Dataset records
Content starts
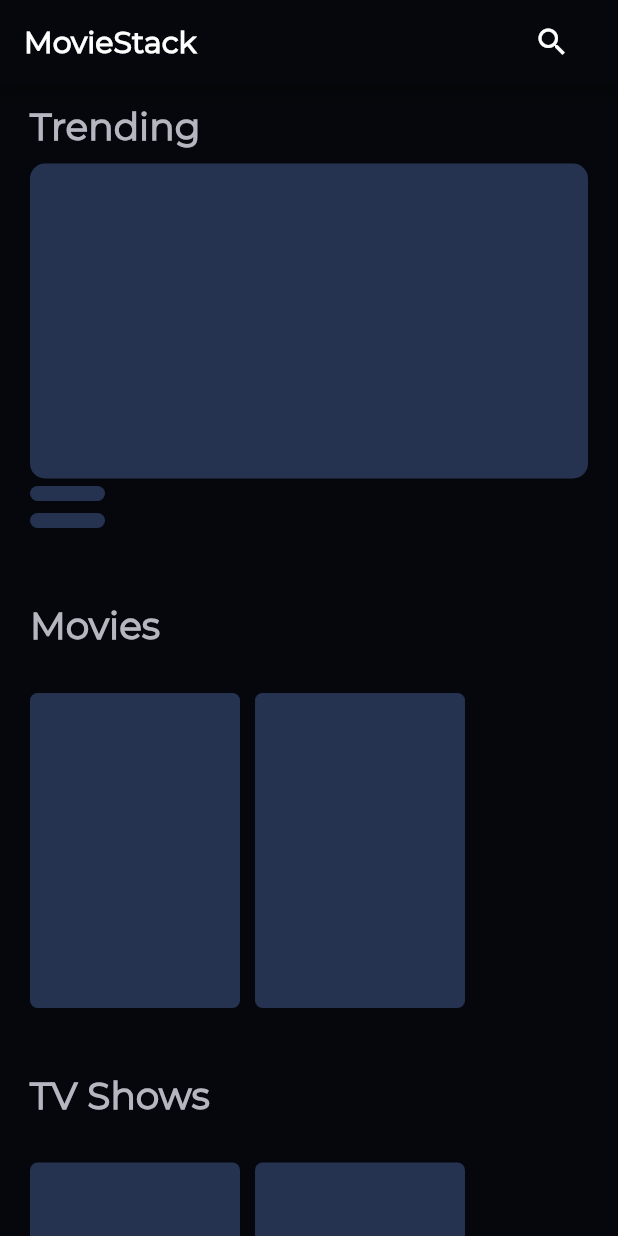
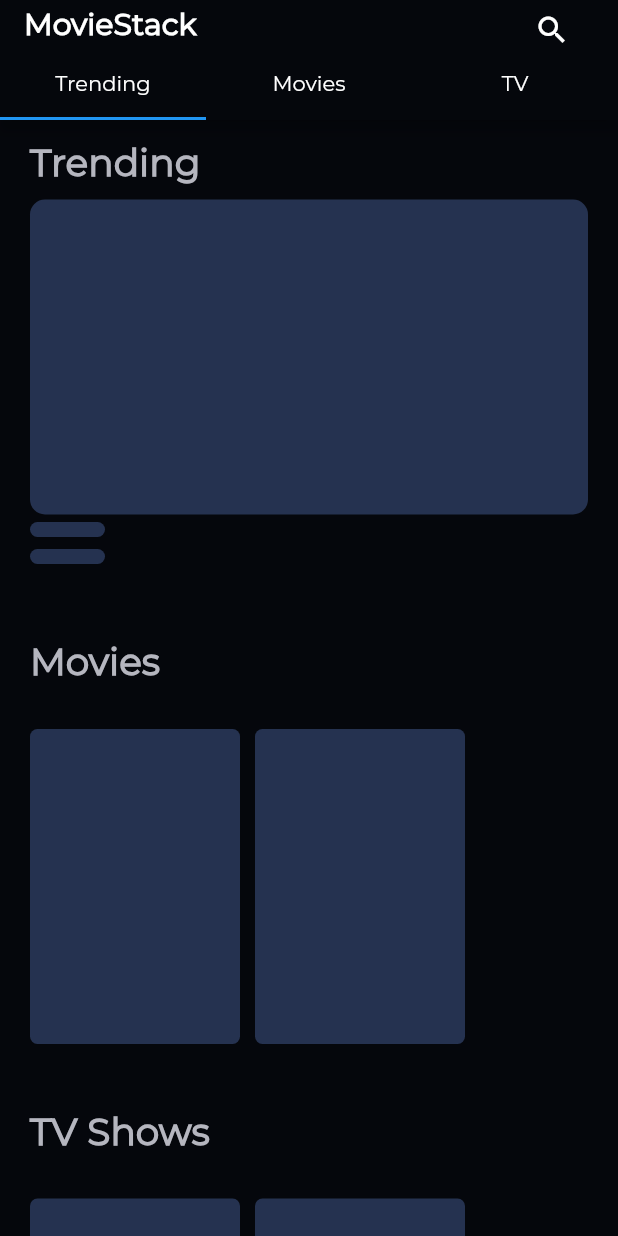
Before and after one commit to prashantchanne12/MovieStack-Flutter, a Flutter app: the screen it shows after launch, on a phone screen of 412 x 824 dp. Run offline on Flutter 3.47's test engine with Material 2 defaults, Android fonts, the phone set to English and light mode, and no system bars; our stand-ins replace cached_network_image, flutter_rating_bar, flutter_swiper, percent_indicator, rxdart; network calls fail.

Commit message:
created tabbar

```diff
--- a/lib/src/screens/home.dart
+++ b/lib/src/screens/home.dart
@@ -13,7 +13,9 @@ import 'package:movie_stack/src/models/trending_model.dart';
 import 'package:movie_stack/src/models/tv_model.dart';
 import 'package:movie_stack/src/resources/movies_api_provider.dart';
 import 'package:movie_stack/src/screens/details_page.dart';
+import 'package:movie_stack/src/screens/movies.dart';
 import 'package:movie_stack/src/screens/search.dart';
+import 'package:movie_stack/src/screens/tvs.dart';
 import 'package:movie_stack/src/widgets/trending_loading_placeholder.dart';
 import 'package:movie_stack/src/widgets/trending_movies_carousel_loader.dart';
 import 'package:percent_indicator/circular_percent_indicator.dart';
@@ -26,14 +28,40 @@ class Home extends StatelessWidget {
   Widget build(BuildContext context) {
     final bloc = HomeProvider.of(context);
     final detailsBloc = DetailsPageProvider.of(context);
-    return Scaffold(
+    return DefaultTabController(
+      length: 3,
+      child: Scaffold(
         backgroundColor: kPrimaryColor,
-      appBar: AppBar(
+        appBar: PreferredSize(
+          preferredSize: Size.fromHeight(80.0),
+          child: AppBar(
             title: Text(
               'MovieStack',
               style: TextStyle(
                 fontWeight: FontWeight.w600,
               ),
+            ),
+            bottom: TabBar(
+              tabs: <Widget>[
+                Tab(
+                  child: Text(
+                    'Trending',
+                    style: TextStyle(color: Colors.white),
+                  ),
+                ),
+                Tab(
+                  child: Text(
+                    'Movies',
+                    style: TextStyle(color: Colors.white),
+                  ),
+                ),
+                Tab(
+                  child: Text(
+                    'TV',
+                    style: TextStyle(color: Colors.white),
+                  ),
+                ),
+              ],
             ),
             backgroundColor: kPrimaryColor,
             actions: <Widget>[
@@ -53,8 +81,16 @@ class Home extends StatelessWidget {
               ),
             ],
           ),
-      body: ListView(
+        ),
+        body: TabBarView(
+          children: <Widget>[
+            ListView(
               children: <Widget>[trendingCarousel(bloc, detailsBloc)],
+            ),
+            Movies(),
+            TV(),
+          ],
+        ),
       ),
     );
   }
--- /dev/null
+++ b/lib/src/screens/movies.dart
@@ -0,0 +1,10 @@
+import 'package:flutter/material.dart';
+
+class Movies extends StatelessWidget {
+  @override
+  Widget build(BuildContext context) {
+    return Scaffold(
+      body: Center(child: Text('Movies')),
+    );
+  }
+}
--- a/lib/src/screens/search.dart
+++ b/lib/src/screens/search.dart
@@ -35,7 +35,7 @@ class Search extends StatelessWidget {
         controller: searchController,
         decoration: InputDecoration(
           filled: true,
-          hintText: 'Search Movie / Tv',
+          hintText: 'Search Movie / TV',
           hintStyle: TextStyle(
             color: kLightGrey,
           ),
@@ -138,7 +138,7 @@ class Search extends StatelessWidget {
                 child: Text(
                   isMovie
                       ? '${snapshot.data[index]['title'].toString().length < 15 ? snapshot.data[index]['title'] : snapshot.data[index]['title'].toString().substring(0, 15) + '..'}'
-                      : '${snapshot.data[index]['name']}',
+                      : '${snapshot.data[index]['name'].toString().length < 15 ? snapshot.data[index]['name'] : snapshot.data[index]['name'].toString().substring(0, 15) + '..'}',
                   style: TextStyle(
                     color: Colors.white,
                     fontSize: 18.0,
--- /dev/null
+++ b/lib/src/screens/tvs.dart
@@ -0,0 +1,10 @@
+import 'package:flutter/material.dart';
+
+class TV extends StatelessWidget {
+  @override
+  Widget build(BuildContext context) {
+    return Scaffold(
+      body: Center(child: Text('TV')),
+    );
+  }
+}
```
Lines whose indentation alone changed are shown as unchanged.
Content ends
- WORK REQUIRED -
Every entry above is to be copied verbatim, with the pictures removed.

- SOLUTION TO THIS TASK -
Before and after one commit to prashantchanne12/MovieStack-Flutter, a Flutter app: the screen it shows after launch, on a phone screen of 412 x 824 dp. Run offline on Flutter 3.47's test engine with Material 2 defaults, Android fonts, the phone set to English and light mode, and no system bars; our stand-ins replace cached_network_image, flutter_rating_bar, flutter_swiper, percent_indicator, rxdart; network calls fail.

Commit message:
created tabbar

```diff
--- a/lib/src/screens/home.dart
+++ b/lib/src/screens/home.dart
@@ -13,7 +13,9 @@ import 'package:movie_stack/src/models/trending_model.dart';
 import 'package:movie_stack/src/models/tv_model.dart';
 import 'package:movie_stack/src/resources/movies_api_provider.dart';
 import 'package:movie_stack/src/screens/details_page.dart';
+import 'package:movie_stack/src/screens/movies.dart';
 import 'package:movie_stack/src/screens/search.dart';
+import 'package:movie_stack/src/screens/tvs.dart';
 import 'package:movie_stack/src/widgets/trending_loading_placeholder.dart';
 import 'package:movie_stack/src/widgets/trending_movies_carousel_loader.dart';
 import 'package:percent_indicator/circular_percent_indicator.dart';
@@ -26,14 +28,40 @@ class Home extends StatelessWidget {
   Widget build(BuildContext context) {
     final bloc = HomeProvider.of(context);
     final detailsBloc = DetailsPageProvider.of(context);
-    return Scaffold(
+    return DefaultTabController(
+      length: 3,
+      child: Scaffold(
         backgroundColor: kPrimaryColor,
-      appBar: AppBar(
+        appBar: PreferredSize(
+          preferredSize: Size.fromHeight(80.0),
+          child: AppBar(
             title: Text(
               'MovieStack',
               style: TextStyle(
                 fontWeight: FontWeight.w600,
               ),
+            ),
+            bottom: TabBar(
+              tabs: <Widget>[
+                Tab(
+                  child: Text(
+                    'Trending',
+                    style: TextStyle(color: Colors.white),
+                  ),
+                ),
+                Tab(
+                  child: Text(
+                    'Movies',
+                    style: TextStyle(color: Colors.white),
+                  ),
+                ),
+                Tab(
+                  child: Text(
+                    'TV',
+                    style: TextStyle(color: Colors.white),
+                  ),
+                ),
+              ],
             ),
             backgroundColor: kPrimaryColor,
             actions: <Widget>[
@@ -53,8 +81,16 @@ class Home extends StatelessWidget {
               ),
             ],
           ),
-      body: ListView(
+        ),
+        body: TabBarView(
+          children: <Widget>[
+            ListView(
               children: <Widget>[trendingCarousel(bloc, detailsBloc)],
+            ),
+            Movies(),
+            TV(),
+          ],
+        ),
       ),
     );
   }
--- /dev/null
+++ b/lib/src/screens/movies.dart
@@ -0,0 +1,10 @@
+import 'package:flutter/material.dart';
+
+class Movies extends StatelessWidget {
+  @override
+  Widget build(BuildContext context) {
+    return Scaffold(
+      body: Center(child: Text('Movies')),
+    );
+  }
+}
--- a/lib/src/screens/search.dart
+++ b/lib/src/screens/search.dart
@@ -35,7 +35,7 @@ class Search extends StatelessWidget {
         controller: searchController,
         decoration: InputDecoration(
           filled: true,
-          hintText: 'Search Movie / Tv',
+          hintText: 'Search Movie / TV',
           hintStyle: TextStyle(
             color: kLightGrey,
           ),
@@ -138,7 +138,7 @@ class Search extends StatelessWidget {
                 child: Text(
                   isMovie
                       ? '${snapshot.data[index]['title'].toString().length < 15 ? snapshot.data[index]['title'] : snapshot.data[index]['title'].toString().substring(0, 15) + '..'}'
-                      : '${snapshot.data[index]['name']}',
+                      : '${snapshot.data[index]['name'].toString().length < 15 ? snapshot.data[index]['name'] : snapshot.data[index]['name'].toString().substring(0, 15) + '..'}',
                   style: TextStyle(
                     color: Colors.white,
                     fontSize: 18.0,
--- /dev/null
+++ b/lib/src/screens/tvs.dart
@@ -0,0 +1,10 @@
+import 'package:flutter/material.dart';
+
+class TV extends StatelessWidget {
+  @override
+  Widget build(BuildContext context) {
+    return Scaffold(
+      body: Center(child: Text('TV')),
+    );
+  }
+}
```
Lines whose indentation alone changed are shown as unchanged.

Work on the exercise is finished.